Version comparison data
━━━━━━━━━━━━━━━━━━━━
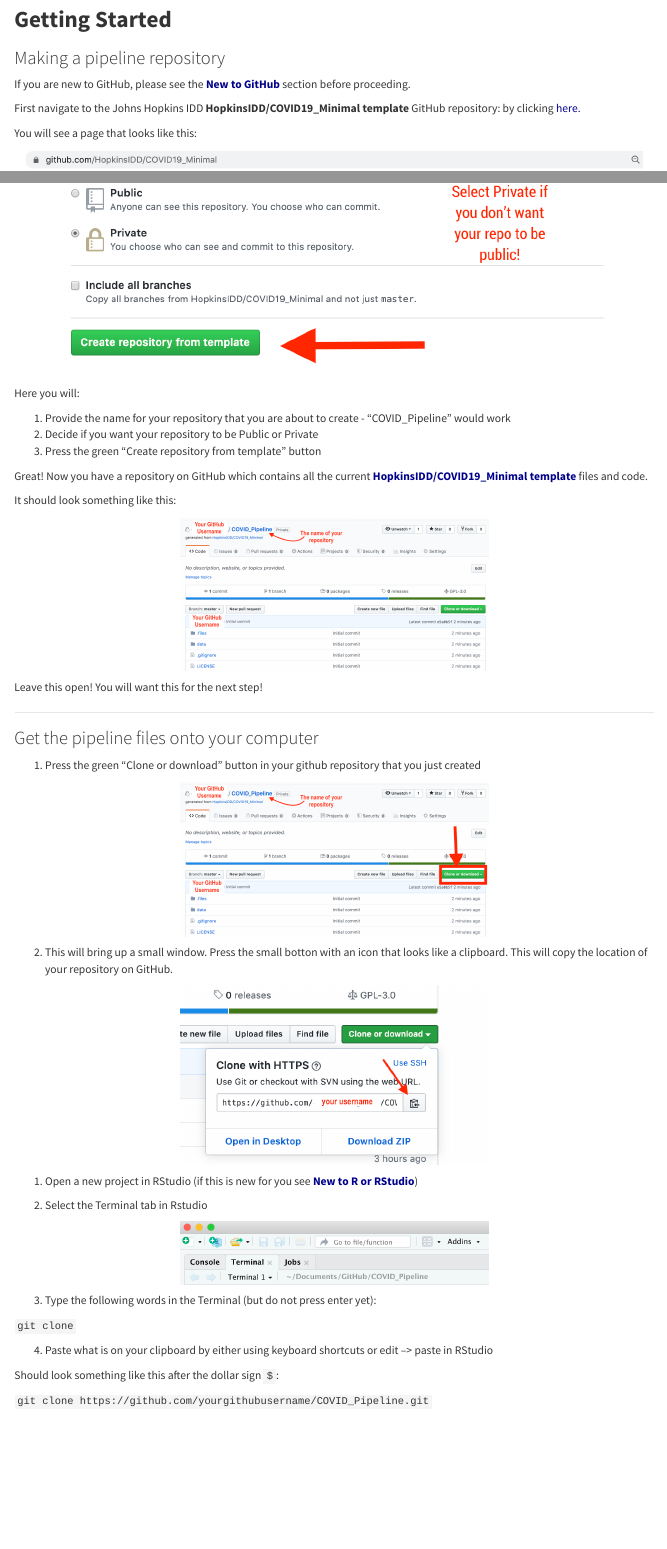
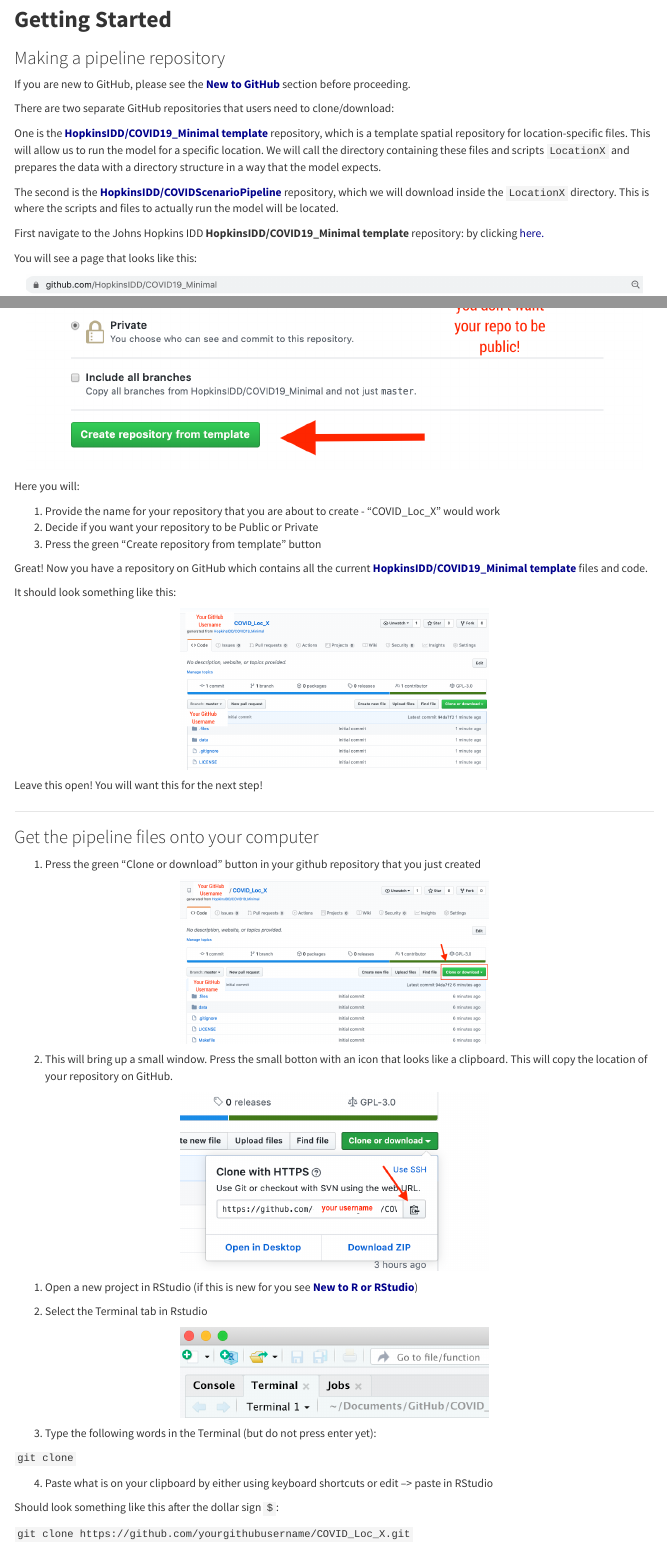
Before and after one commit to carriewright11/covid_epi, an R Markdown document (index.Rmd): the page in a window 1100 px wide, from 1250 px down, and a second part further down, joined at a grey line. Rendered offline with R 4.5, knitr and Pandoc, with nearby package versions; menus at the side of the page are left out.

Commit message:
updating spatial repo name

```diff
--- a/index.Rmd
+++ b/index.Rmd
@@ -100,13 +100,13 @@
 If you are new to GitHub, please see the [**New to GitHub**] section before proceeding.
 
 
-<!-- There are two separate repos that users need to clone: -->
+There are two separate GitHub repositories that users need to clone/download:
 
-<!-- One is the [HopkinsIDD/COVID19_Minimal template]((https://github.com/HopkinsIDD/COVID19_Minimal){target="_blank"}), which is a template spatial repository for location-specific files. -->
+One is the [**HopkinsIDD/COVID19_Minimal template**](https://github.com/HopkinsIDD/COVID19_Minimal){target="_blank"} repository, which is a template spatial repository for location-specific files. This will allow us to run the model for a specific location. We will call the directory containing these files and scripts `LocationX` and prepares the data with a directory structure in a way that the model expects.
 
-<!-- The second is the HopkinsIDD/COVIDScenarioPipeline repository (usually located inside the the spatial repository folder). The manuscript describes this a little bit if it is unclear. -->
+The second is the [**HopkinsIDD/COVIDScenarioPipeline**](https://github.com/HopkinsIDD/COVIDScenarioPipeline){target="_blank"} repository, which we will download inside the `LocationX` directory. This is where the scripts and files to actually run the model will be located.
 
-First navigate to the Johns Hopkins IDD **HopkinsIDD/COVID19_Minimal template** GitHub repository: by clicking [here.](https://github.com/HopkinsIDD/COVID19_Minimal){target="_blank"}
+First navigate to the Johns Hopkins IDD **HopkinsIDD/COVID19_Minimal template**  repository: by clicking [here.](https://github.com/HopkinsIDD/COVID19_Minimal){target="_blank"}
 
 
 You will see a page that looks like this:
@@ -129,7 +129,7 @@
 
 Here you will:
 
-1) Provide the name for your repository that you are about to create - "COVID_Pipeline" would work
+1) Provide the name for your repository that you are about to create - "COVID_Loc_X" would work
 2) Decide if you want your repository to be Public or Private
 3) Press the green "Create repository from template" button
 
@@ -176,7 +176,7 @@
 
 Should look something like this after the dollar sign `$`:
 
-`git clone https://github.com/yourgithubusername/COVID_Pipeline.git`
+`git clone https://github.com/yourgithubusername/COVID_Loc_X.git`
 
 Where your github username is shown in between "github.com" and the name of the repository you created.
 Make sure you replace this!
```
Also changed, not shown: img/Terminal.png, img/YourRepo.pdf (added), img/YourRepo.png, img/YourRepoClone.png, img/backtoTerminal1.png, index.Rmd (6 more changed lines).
━━━━━━━━━━━━━━━━━━━━
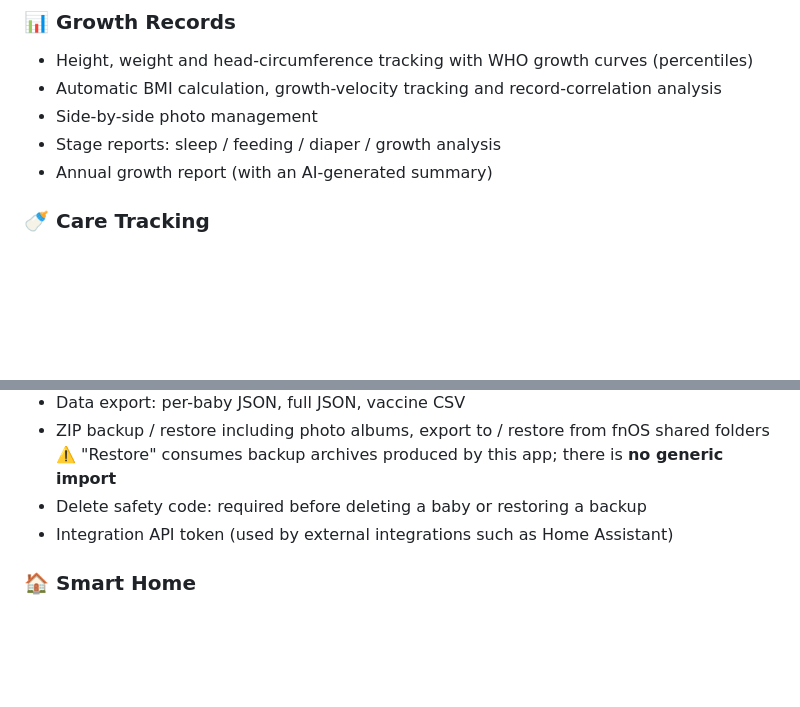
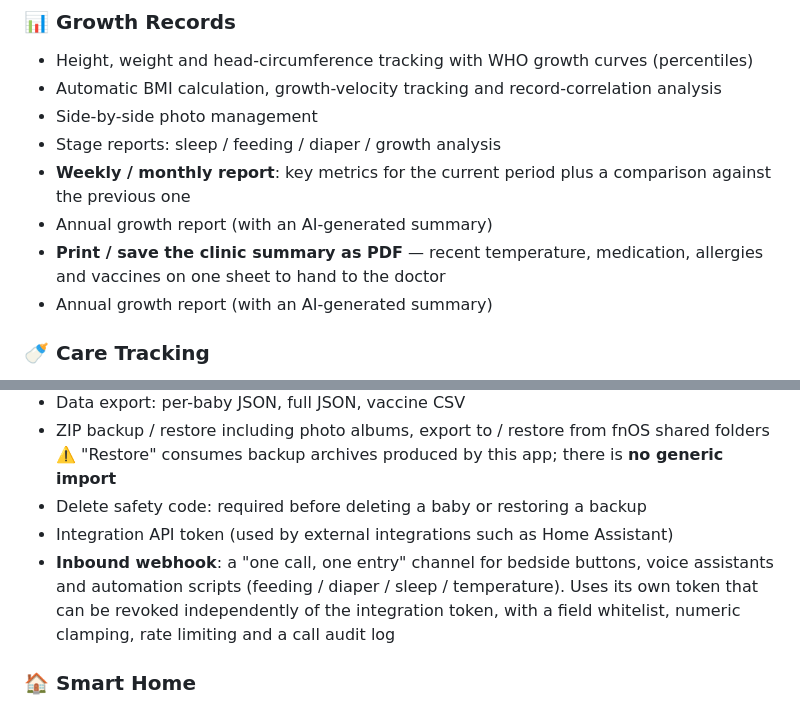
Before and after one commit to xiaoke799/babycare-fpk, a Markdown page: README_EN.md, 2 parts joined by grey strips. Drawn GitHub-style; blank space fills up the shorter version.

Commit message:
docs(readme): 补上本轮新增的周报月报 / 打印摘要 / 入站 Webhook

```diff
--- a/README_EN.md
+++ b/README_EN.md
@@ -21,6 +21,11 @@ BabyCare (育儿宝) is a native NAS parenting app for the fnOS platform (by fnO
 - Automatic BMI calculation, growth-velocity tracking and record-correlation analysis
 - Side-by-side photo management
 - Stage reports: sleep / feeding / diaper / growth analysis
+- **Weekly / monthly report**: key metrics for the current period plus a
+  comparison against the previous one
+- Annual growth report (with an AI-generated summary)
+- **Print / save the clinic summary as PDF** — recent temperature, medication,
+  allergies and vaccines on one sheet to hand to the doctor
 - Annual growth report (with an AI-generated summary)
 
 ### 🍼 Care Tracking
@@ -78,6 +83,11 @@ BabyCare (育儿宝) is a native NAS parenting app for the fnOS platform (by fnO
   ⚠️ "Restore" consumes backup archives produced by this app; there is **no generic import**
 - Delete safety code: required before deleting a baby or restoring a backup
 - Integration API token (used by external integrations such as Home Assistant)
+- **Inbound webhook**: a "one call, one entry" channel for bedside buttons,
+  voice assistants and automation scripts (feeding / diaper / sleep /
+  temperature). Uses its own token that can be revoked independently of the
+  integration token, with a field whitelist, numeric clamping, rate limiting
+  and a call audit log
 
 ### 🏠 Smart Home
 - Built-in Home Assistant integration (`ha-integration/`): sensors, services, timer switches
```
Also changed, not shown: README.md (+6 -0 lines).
━━━━━━━━━━━━━━━━━━━━
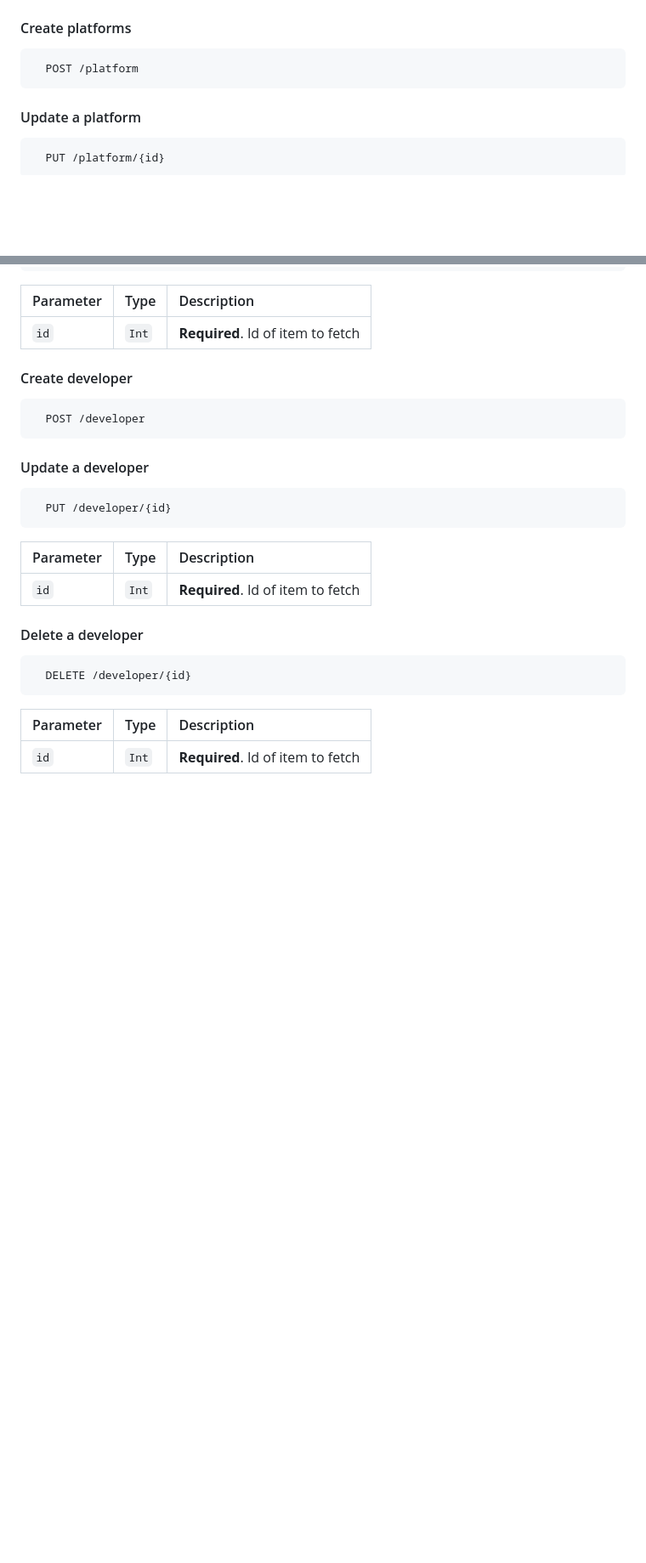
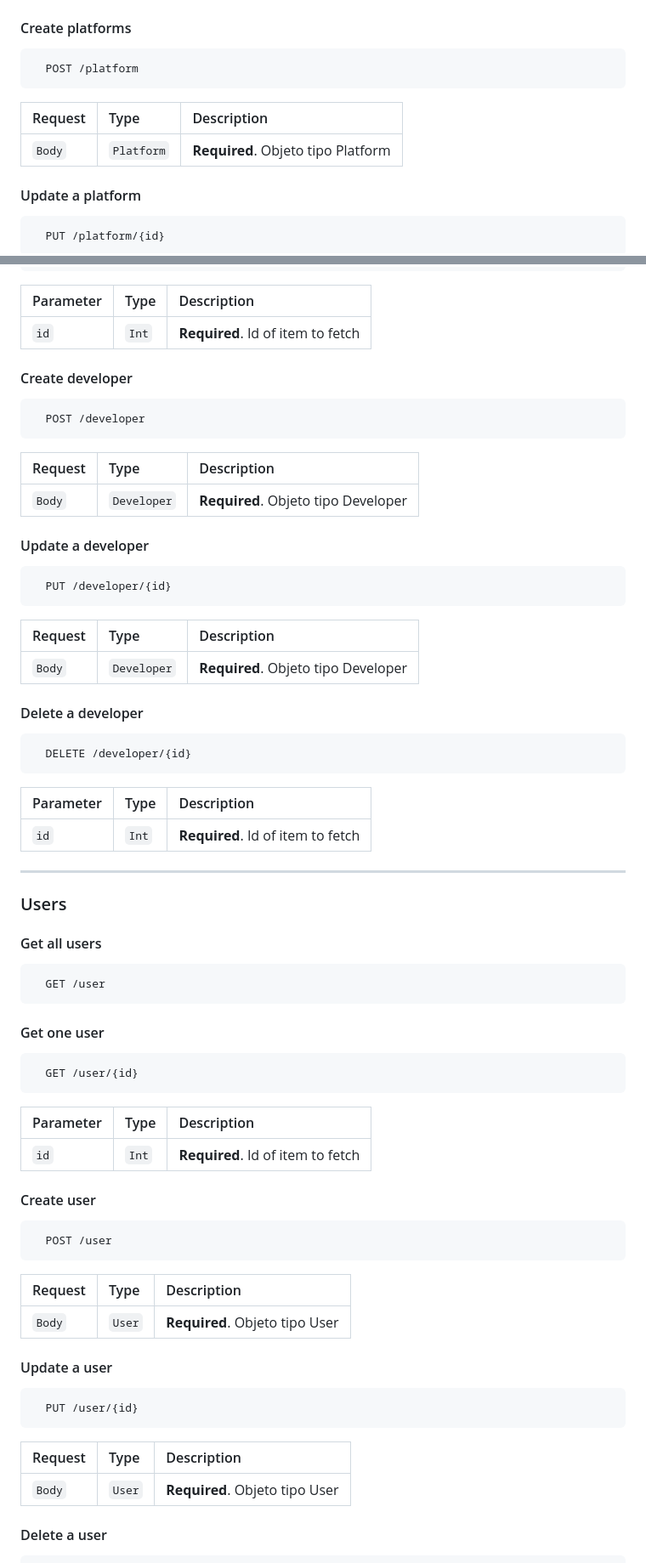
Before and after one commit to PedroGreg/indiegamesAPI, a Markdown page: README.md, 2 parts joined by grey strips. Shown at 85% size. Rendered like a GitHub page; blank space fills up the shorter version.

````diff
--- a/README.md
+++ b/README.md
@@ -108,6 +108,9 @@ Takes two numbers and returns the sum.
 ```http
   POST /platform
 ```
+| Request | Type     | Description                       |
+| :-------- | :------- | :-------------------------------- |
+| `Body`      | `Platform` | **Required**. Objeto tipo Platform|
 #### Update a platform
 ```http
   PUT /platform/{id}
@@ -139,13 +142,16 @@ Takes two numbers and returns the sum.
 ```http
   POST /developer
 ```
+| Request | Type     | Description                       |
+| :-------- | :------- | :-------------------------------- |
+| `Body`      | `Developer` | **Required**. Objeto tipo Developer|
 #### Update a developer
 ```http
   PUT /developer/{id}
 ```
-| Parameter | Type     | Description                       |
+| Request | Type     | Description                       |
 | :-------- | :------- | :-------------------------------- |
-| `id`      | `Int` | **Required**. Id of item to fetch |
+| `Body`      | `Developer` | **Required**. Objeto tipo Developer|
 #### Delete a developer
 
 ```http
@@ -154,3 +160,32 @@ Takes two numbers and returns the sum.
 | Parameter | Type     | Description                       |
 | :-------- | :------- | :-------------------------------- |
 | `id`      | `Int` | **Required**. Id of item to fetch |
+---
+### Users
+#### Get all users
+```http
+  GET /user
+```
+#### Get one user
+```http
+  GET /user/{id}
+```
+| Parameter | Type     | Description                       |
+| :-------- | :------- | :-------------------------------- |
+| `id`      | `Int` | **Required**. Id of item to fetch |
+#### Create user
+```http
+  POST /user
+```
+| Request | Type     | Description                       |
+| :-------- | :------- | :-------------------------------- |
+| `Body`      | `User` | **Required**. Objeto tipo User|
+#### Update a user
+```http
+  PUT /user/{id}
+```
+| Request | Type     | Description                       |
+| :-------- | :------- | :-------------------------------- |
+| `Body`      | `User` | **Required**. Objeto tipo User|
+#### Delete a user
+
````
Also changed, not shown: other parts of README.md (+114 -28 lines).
━━━━━━━━━━━━━━━━━━━━
> _Exercise objective_
Working through the records, copy each line in which the word "page" appears.

> _Result of this exercise_
Before and after one commit to carriewright11/covid_epi, an R Markdown document (index.Rmd): the page in a window 1100 px wide, from 1250 px down, and a second part further down, joined at a grey line. Rendered offline with R 4.5, knitr and Pandoc, with nearby package versions; menus at the side of the page are left out.
 You will see a page that looks like this:
Before and after one commit to xiaoke799/babycare-fpk, a Markdown page: README_EN.md, 2 parts joined by grey strips. Drawn GitHub-style; blank space fills up the shorter version.
Before and after one commit to PedroGreg/indiegamesAPI, a Markdown page: README.md, 2 parts joined by grey strips. Shown at 85% size. Rendered like a GitHub page; blank space fills up the shorter version.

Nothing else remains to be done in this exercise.